StatementIn Absentia Appeals Becoming Normalized for Cambodia's Prisoners
Cambodian League for the Promotion and Defense of Human Rights (LICADHO)
April 23, 2012 - Nearly 800 inmates detained in Cambodia's provinces are at risk of being deprived of their fundamental appeal rights due to a lack of inmate transport options, according to a new report from LICADHO.
Cambodian law requires the presence of the accused at appeal hearings, but few provincial inmates are able to appear due to lack of transportation funding and poor organization between the prisons and courts. The nation's lone Court of Appeal is located in Phnom Penh.
LICADHO first reported on the issue in 2010, in a report titled, "In Absentia: The Right of Appeal and Cambodia's Inmate Transportation Crisis." The report noted that the presence of the accused is essential to securing a fair appeal in Cambodia due to the nature of the country's appellate procedure.
"Cambodian law is explicit about both prisoners' right to attend their appeal hearings, and the importance of their attendance," said LICADHO Director Naly Pilorge. "Yet prisoners are routinely denied the right to attend their appeal hearings."
"This is a clear violation of the prisoners' fundamental trial rights, yet it has become normalized."
Following the release of LICADHO's 2010 report, prison authorities acknowledged that there was a "lack of services" for inmate transport, and said they were working to solve the problem. The 2010 report proposed a handful of solutions to the problem, including that inmates not be transferred from Phnom Penh area prisons before their appeals were heard and that the General Department of Prisons (GDP) expand funding for its inmate transportation network.

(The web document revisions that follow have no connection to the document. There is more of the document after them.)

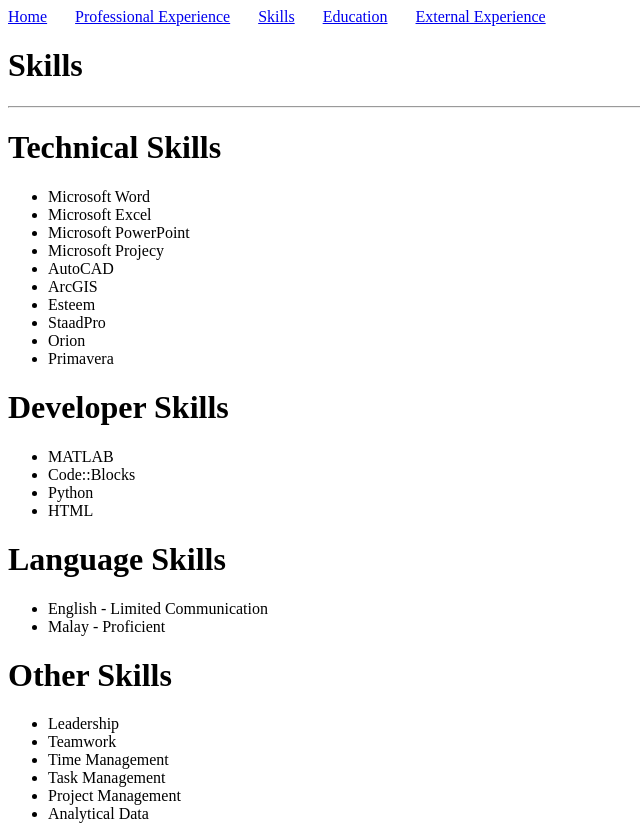
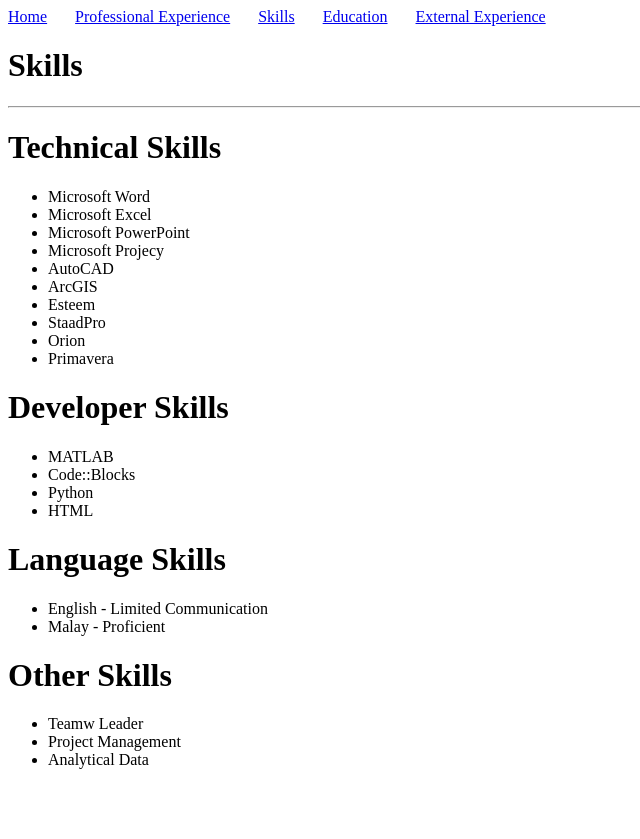
Before and after one commit to amirulanwar93/MyResume, a plain HTML site: page Skills.html in a window 1280 px wide. Shown: the whole page, without its empty margins (0-640 px from the left). After the commit the page ends 800 px from the top, so only its background shows below. Drawn offline with Linux system fonts and the light colour scheme.

Commit message:
betulkan skills

```diff
--- a/Skills.html
+++ b/Skills.html
@@ -45,10 +45,7 @@
 
     <h1>Other Skills</h1>
     <ul>
-        <li>Leadership</li>
-        <li>Teamwork</li>
-        <li>Time Management</li>
-        <li>Task Management</li>
+        <li>Teamw Leader</li>
         <li>Project Management</li>
         <li>Analytical Data</li>
     </ul>
```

But it appears that little if any progress has been made toward these goals since 2010.
In a survey of 11 prisons located outside of Phnom Penh, LICADHO researchers found that there were at least 797 prisoners with appeals pending. Meanwhile, the prison system still lacks the vehicles, gasoline, staffing and funding necessary for a comprehensive long-distance inmate transportation network. As a result, prison directors continued to report that they had little or no means to transport these inmates to their hearings in Phnom Penh- unless the prisoners paid their own way.
"Forcing inmates to pay their own way is not an acceptable solution," said LICADHO President Dr. Pung Chhiv Kek. "This amounts to putting a price tag on fundamental rights."
LICADHO's latest report reiterates the recommendations made in the 2010 report, and proposes a new set of solutions, including the establishment of mobile appeal courts and/or a system of regional courts of appeal.
"The scope of this problem is daunting, both in terms of the resources required and the number of people affected," Kek said. "But that does not excuse inaction. The violation of inmates' trial rights has become systematic. Continuation of the status quo is simply not an option."
For more information, please contact:
• Dr. Pung Chhiv Kek, President of LICADHO (French, English, Khmer) - 012-802-506
• Ms. Naly Pilorge, Director of LICADHO (French, English) - 012-803-650
• Mr. Am Sam Ath Technical Supervisor for LICADHO (Khmer) - 012-327-770